AdAsia 2011: In times of media uncertainty

By Shibani Gharat , afaqs!, New Delhi | In Advertising
Last updated : September 25, 2014 04:04 PM
What will media plans look like in the days to come? In the context of online and mobile platforms gaining currency, Mainardo De Nardis and Kelly Clark spoke about the times of uncertainty, proliferation of choice, consumer engagement and response measurement.

Mainardo De Nardis, chief executive officer, OMD Worldwide, and Kelly Clark, chief executive officer, Maxus, Worldwide, spoke on the need for innovation in media plans, in the light of online and mobile platforms gaining currency. The session was moderated by Bob O'Leary, managing director and head of global marketing, consumer, Citibank.

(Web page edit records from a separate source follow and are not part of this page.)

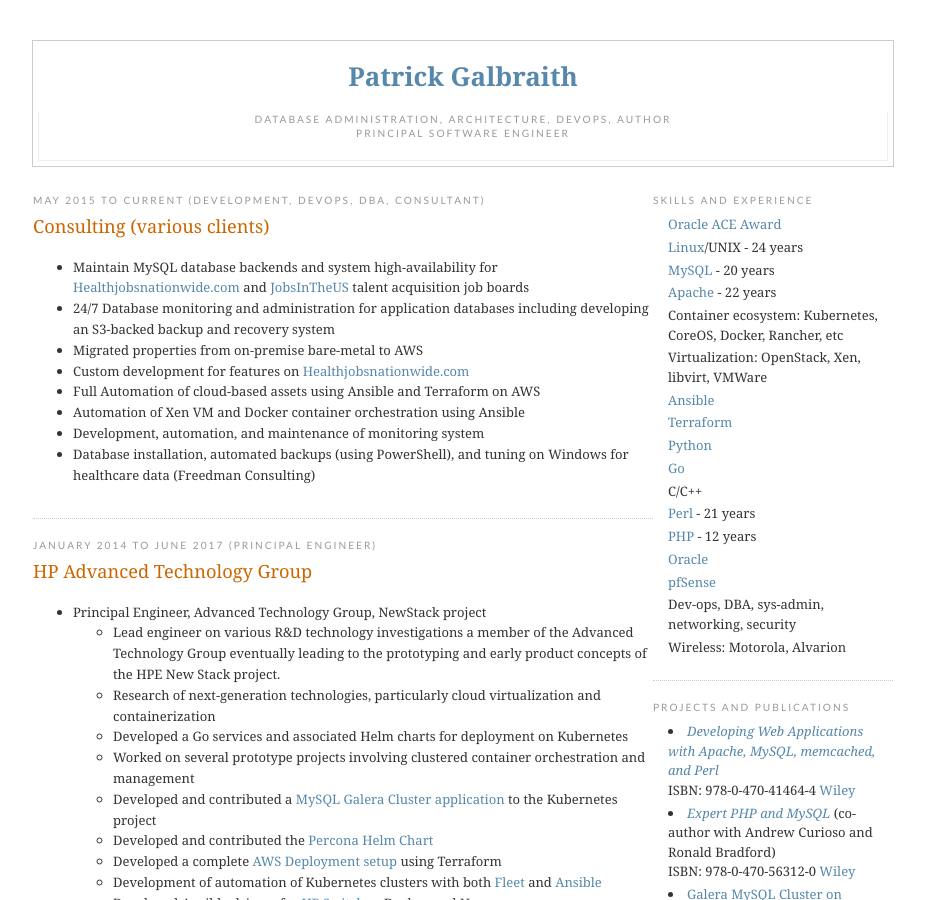
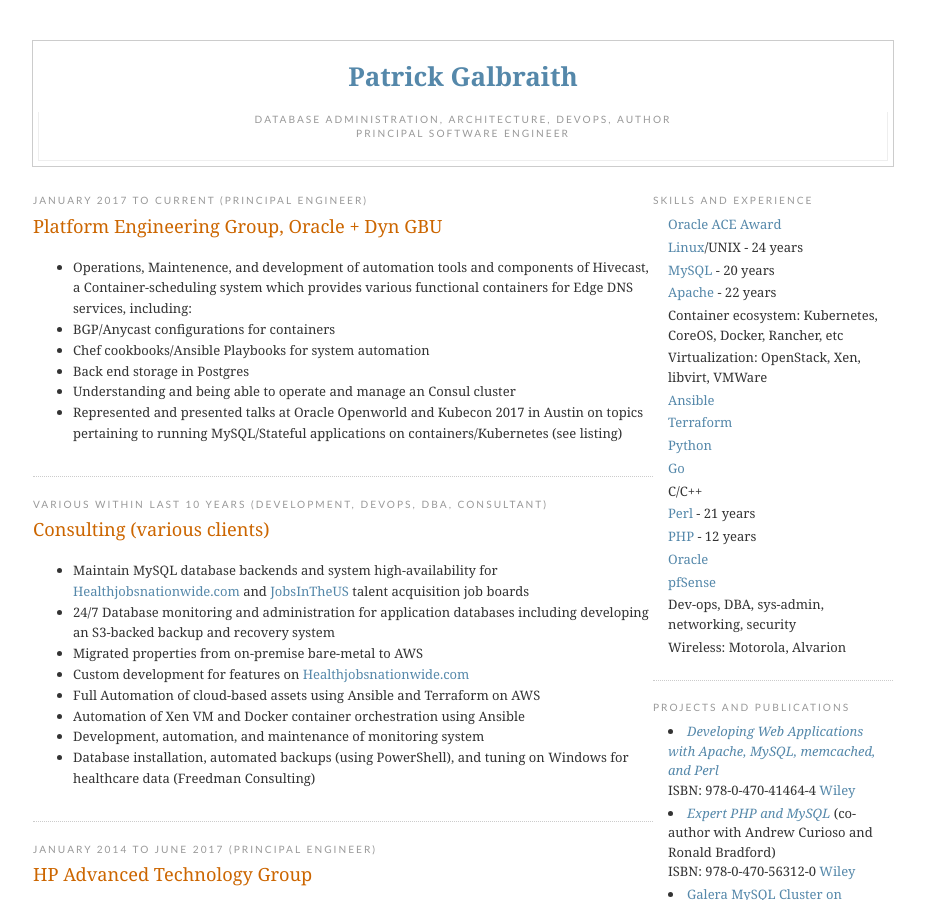
Before and after one commit to CaptTofu/patg.net, a Jekyll site: the page resume.html, which Jekyll copies as it is, in a window 1280 px wide and 900 px high. Shown: the whole window, without its empty margins (177-1102 px from the left). Built offline with Jekyll 4.4.1, drawn with Linux system fonts in a browser that asks for light colours.

Commit message:
updates with Oracle accomplishments

```diff
--- a/resume.html
+++ b/resume.html
@@ -259,7 +259,23 @@
 <div id="main"><div id="main2">
 
 <!-- begin .job-->
-<h2 class="date-header">May 2015 to Current (Development, Devops, DBA, consultant)</h2>
+<h2 class="date-header">January 2017 to current (Principal Engineer)</h2>
+<div class="post"><a name="Oracle + Dyn GBU"></a>
+<h3 class="post-title"><a href="http://dyn.com">Platform Engineering Group, Oracle + Dyn GBU</a></h3>
+<div class="post-body">
+<ul>
+    <li>Operations, Maintenence, and development of automation tools and components of Hivecast, a Container-scheduling system which provides various functional containers for Edge DNS services, including:
+        <li>BGP/Anycast configurations for containers</li>
+        <li>Chef cookbooks/Ansible Playbooks for system automation</li>
+        <li>Back end storage in Postgres</li></li>
+    <li>Understanding and being able to operate and manage an Consul cluster</li>
+    <li>Represented and presented talks at Oracle Openworld and Kubecon 2017 in Austin on topics pertaining to running MySQL/Stateful applications on containers/Kubernetes (see listing)</li>
+</ul>
+</div>
+</div>
+
+<!-- begin .job-->
+<h2 class="date-header">Various within last 10 years (Development, Devops, DBA, consultant)</h2>
 <div class="post"><a name="Consulting"></a>
 <h3 class="post-title">Consulting (various clients)</h3>
 <div class="post-body">
```
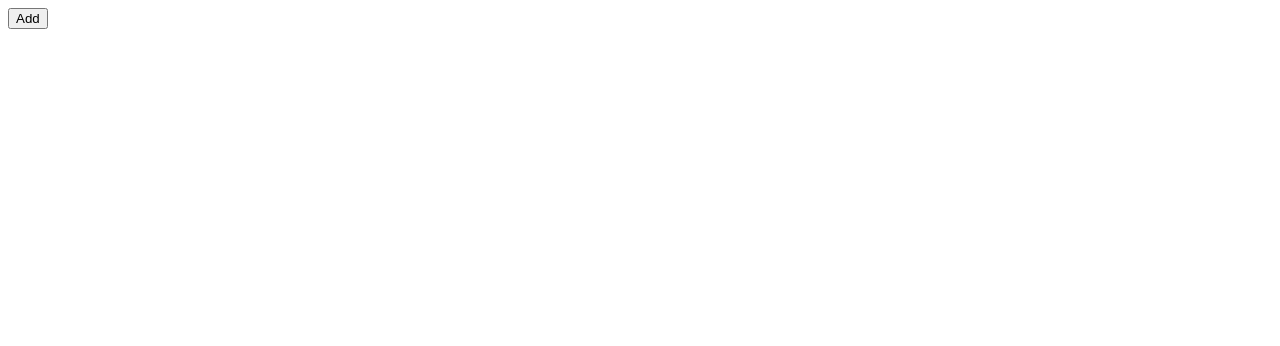
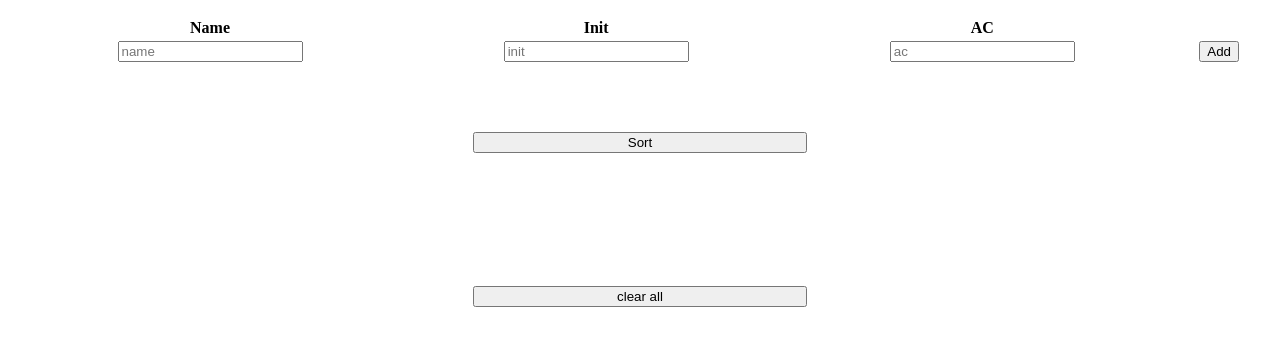
Before and after one commit to MarcosLaydner/initiative_tracker, a React (Create React App) app: page / in a window 1280 px wide. Shown: the top 346 px of the page. Built offline with nearby package versions, Linux system fonts and the light colour scheme.

Commit message:
Added add, remove and sort functionalities

```diff
--- /dev/null
+++ b/src/App.css
@@ -0,0 +1,11 @@
+body {
+    display: flex;
+    justify-content: center;
+    flex-direction: column;
+    text-align: center;
+}
+
+.buttons{
+    width: 25em;
+    margin: 5em 15em;
+}
--- a/src/App.js
+++ b/src/App.js
@@ -1,18 +1,80 @@
 import React, {useState} from 'react';
+import './App.css'
 
+export default function App() {
+  const [characters, setCharacters] = useState([]);
+  const [newCharacter, setNewCharacter] = useState('');
+  const [idList, setIdList] = useState([]);
 
-function App() {
+  function RemoveCharacter (id) {
+    const arrayCopy = characters.filter((row) => row.id !== id);
+    setCharacters(arrayCopy);
+  }
 
-const [characters, setChracters] = useState([]);
+  function handleAdd () {
+    setCharacters([...characters, newCharacter])
+    setNewCharacter({name: '', init: '', ac: '', id: generateId()})
+  }
 
+  function SortCharactersByInit (characters) {
+    const arrayCopy = characters.slice(0);
+    arrayCopy.sort((a,b) => b.init - a.init);
+    setCharacters(arrayCopy)
+  }
+
+  function generateId() {
+    let id = Math.floor(Math.random() * Number.MAX_SAFE_INTEGER)
+
+    while (idList.includes(id)) {
+      id = Math.floor(Math.random() * Number.MAX_SAFE_INTEGER)
+    }
+
+    idList.push(id)
+    setIdList(idList)
+    return id;
+  }
 
   return (
-    <div className="App">
-      <button className='add'>
-        Add
-      </button>
-    </div>
+    <body>
+      <table>
+
+        <thead>
+          <tr className='header'>
+            <th>Name</th>
+            <th>Init</th>
+            <th>AC</th>
+          </tr>
+        </thead>
+
+        <tbody>
+        {characters.map(character => (
+            <tr key={character.id} className='contents'>
+              <td>{character.name}</td>
+              <td>{character.init}</td>
+              <td>{character.ac}</td>
+              <td>
+                <button onClick={() => RemoveCharacter(character.id)} >remove</button>
+              </td>
+            </tr>
+          ))}
+        </tbody>
+
+        <tfoot>
+        <tr>
+            <td><input type="text" value={newCharacter.name} placeholder="name" onChange={e => setNewCharacter({ ...newCharacter, name: e.target.value})}/></td>
+            <td><input type="text" value={newCharacter.init} placeholder="init" onChange={e => setNewCharacter({ ...newCharacter, init: e.target.value})}/></td>
+            <td><input type="text" value={newCharacter.ac} placeholder="ac" onChange={e => setNewCharacter({ ...newCharacter, ac: e.target.value})}/></td>
+            <td><button type='button' onClick={handleAdd}>Add</button></td>
+          </tr>
+        </tfoot>
+
+      </table>
+
+      <div>
+        <button className='buttons' type='button' onClick={() => SortCharactersByInit(characters)}>Sort</button>
+        <button className='buttons'>clear all</button>
+      </div>
+
+    </body>
   );
 }
-
-export default App;
--- a/src/index.js
+++ b/src/index.js
@@ -1,5 +1,5 @@
 import ReactDOM from 'react-dom';
 import App from './App';
-import React, {useState, useEffect} from 'react'
+import React from 'react'
 
 ReactDOM.render(<App />, document.getElementById('root'));
```
Also changed, not shown: src/components/character.jsx (deleted, +0 -12 lines).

The session was titled Media Fragmentation -- how to navigate through traffic? It began with the moderator throwing a bunch of facts at the audience regarding the increase in the magnanimity of social media in Asian markets.

O'Leary spoke of the uncertainty in navigating businesses through uncertain times, consumer uncertainty, and more specifically, media uncertainty in navigation through emerging media terrain. "Proliferation of choice is at an all-time high. Social, online and mobile media, along with traditional media such as television, cinema, radio, and outdoor, have divided the attention of the people," O'Leary said.

He believes that human behaviour has changed as well, and consumers are more accepting towards Twitter, online shopping, and watching online videos.

"Talent is the key navigator through these enormous options," responded Clark. Nardis agreed with Clark; he felt that to attract and retain the right kind of talent is important. "They should push for change and challenge the existing way of doing things," added Nardis.

He felt that with the coming in of the social media, 'the industry of measurement' now has the tools to measure consumer response.

On being quizzed by the moderator about the companies that are doing a good job in leveraging online and other media, Nardis pointed out the example of the Visa-Travel companion campaign started in Australia. The campaign was created by OMD-Australia, and provided the tools and expertise for every step of the travel planning process for tourists. The 100 per cent online campaign supplied travellers with customised factsheets, travel and money tips.

According to Nardis, the power of social media in recommending a product is much greater in the Asia-Pacific market, as compared to the European market. "We are going to see more sales-driven campaigns here," he said.

The panellists felt that it is a time to move from batch processing to serial processing. "Optimising and changing day by day is how you can become successful in social media channels. This is absolutely in contrast with the TV ads made in a batch, and then put up on the media," said Clark.

According to Nardis, there are several factors that contribute to a brand's success on the social media. "Getting closer to the community, and using the right dialogue and the right creative strategy is the key to social media," said Nardis.

Clark, on the other hand, felt that for social media campaign to do wonders, an idea should be bigger than a 30-second commercial. "It may not necessarily be expensive, but it should be successful in breaking the pattern," he added.

Speaking about how to make a team more strategy-oriented, Nardis said that the test is to learn and make a science out of it.

On being asked by an audience member on whether brands need to pay to retain positive profiles on social media and on the internet, Clark said, "Buying positive reviews is dangerous. Delivering transparent information to consumers is important."

Nardis also made a brief mention on how important it is to follow consumer patterns in terms of where they go and which sites they follow.

Nardis felt that if media fragmentation is an evil, it is a necessary evil. He said, "There is a huge audience and the power of reaching them is necessary."

Both Clark and Nardis agreed on the point of TV being an important part of the media mix. "Television is an important vehicle, but it is not interactive; we cannot have a conversation or engagement with consumers using TV," accepted O'Leary.

"The bulk of our media investments still goes to traditional media. But, it is important to know how we balance consumer journey across the media," concluded Clark.

First Published : September 25, 2014 04:04 PM
Search Tags

© 2011 afaqs!